- “In his analysis of the play, Thompson claims that ‘the entire second act serves to underscore the persistence of hope that is always present in our subconscious mind’ [emphasis added].”
Brackets are also used to distinguish parenthetical information that appears within another set of parentheses. (Informally, though, it is quite common to simply use a second set of parentheses.) For example:
- “At least I’ll have some extra spending money this summer. (My cousin got me a job at my uncle’s [his dad’s] warehouse.)”
Connectors and dividers
When we want to demonstrate a specific relationship between different letters, words, phrases, or clauses, we variously use hyphens, dashes, slashes, and apostrophes.
Hyphens ( - ) are most often used to join two or more words and/or affixes to form a single and unique compound word. For example:
- “Do you have any sugar-free cookies?”
- “It is the only 10-storey building in the town.”
- “My old-fashioned aunt would never approve.”
- “I don’t mean to second-guess you, but you should check the work again.”
- “This behavior is decidedly un-American.”
There are also several technical uses for the hyphens, such as when creating divisions in sequences of numbers or expressing ranges.
There are two types of dashes: the en dash ( – ) and the em dash ( — ).
En dashes are the preferred punctuation mark (especially in publishing) to express ranges, scores, voting results, or connections between two people or things (although hyphens are very commonly used instead). For instance:
- “We need you to submit your expense report for January–March.”
- “I’ll be in the office 8:00 AM–4:00 PM this Friday.”
- “The board voted 5–4 to accept the proposal.”
- “We will begin boarding the Denver–Chicago flight shortly.”
- “The Republican–Democrat divide on the issue has only widened in recent months.”
Em dashes, the longest of the dash marks, are most often used in place of commas or parentheses to give greater emphasis to parenthetical information.

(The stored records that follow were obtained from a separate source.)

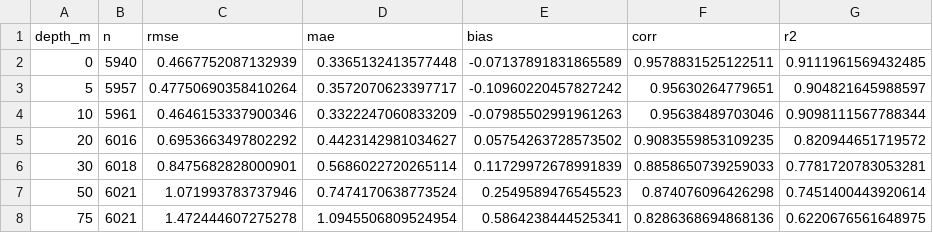
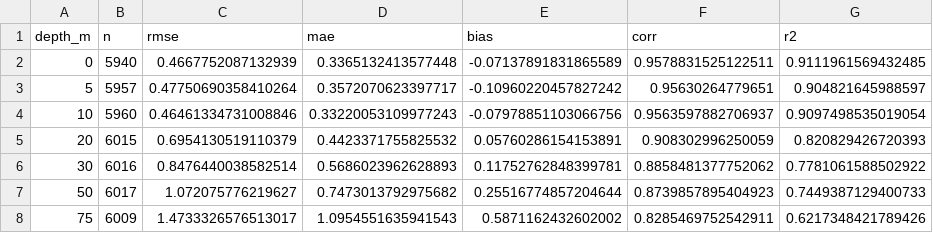
Before and after one commit to swaraj-shubh/OceanEmbed, a CSV file: results/m2_unet_s2_best_test_argo.csv, drawn as a sheet; only a part is shown; the diff covers the shown part only.

```diff
--- a/results/m2_unet_s2_best_test_argo.csv
+++ b/results/m2_unet_s2_best_test_argo.csv
@@ -3,6 +3,6 @@ depth_m,n,rmse,mae,bias,corr,r2
 5,5957,0.47750690358410264,0.3572070623397717,-0.10960220457827242,0.95630264779651,0.904821645988597
-10,5961,0.4646153337900346,0.3322247060833209,-0.07985502991961263,0.95638489703046,0.9098111567788344
-20,6016,0.6953663497802292,0.4423142981034627,0.05754263728573502,0.9083559853109235,0.820944651719572
-30,6018,0.8475682828000901,0.5686022720265114,0.11729972678991839,0.8858650739259033,0.7781720783053281
-50,6021,1.071993783737946,0.7474170638773524,0.2549589476545523,0.874076096426298,0.7451400443920614
-75,6021,1.472444607275278,1.0945506809524954,0.5864238444525341,0.8286368694868136,0.6220676561648975
+10,5960,0.46461334731008846,0.33220053109977243,-0.07978851103066756,0.9563597882706937,0.9097498535019054
+20,6015,0.6954130519110379,0.4423371755825532,0.05760286154153891,0.908302996250059,0.820829426720393
+30,6016,0.8476440038582514,0.5686023962628893,0.11752762848399781,0.8858481377752062,0.7781061588502922
+50,6017,1.072075776219627,0.7473013792975682,0.25516774857204644,0.8739857895404923,0.7449387129400733
+75,6009,1.4733326576513017,1.0954551635941543,0.5871162432602002,0.8285469752542911,0.6217348421789426
```
Also changed, not shown: 48 edited cells elsewhere in this file, results/m2_unet_s1_best_test_argo.csv, results/m2_unet_s3_best_test_argo.csv, 5 other files.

They can also informally stand in for colons when introducing a list or illustrative information. For example:
- “Many fundamental aspects of living on one’s own—cooking, cleaning, doing laundry—are things for which many young adults are completely unprepared.”
- “The committee—which I have helped set up—will investigate spending irregularities by CEOs of charities and other not-for-profit groups.”
- “There are only two things I want to do on my vacation—sit on the beach and read books.”
- “Remember—keep your friends close, and enemies even closer.”
Em dashes can also be used to represent omitted or censored words, as well as to indicate an interruption in written dialogue:
- “Countess M——, a prominent member of the aristocracy, was in fact a leading contributor to the resistance.”
- “You ———!” he shouted. “I’m going to make sure everyone knows the truth!”
- “I don’t think this is a— ” he started to say when the branch suddenly broke.
Slashes ( / ) work in a similar way to hyphens, combining words and letters into compounds. The slash is generally considered an informal punctuation mark, as it provides a shorthand way of expressing connections between words. For example:
- “Each candidate must be sure to provide his/her [his or her] references before the interview.”
- “Whoever is leading the group study, he/she [he or she] needs to keep detailed notes about how the time is spent.”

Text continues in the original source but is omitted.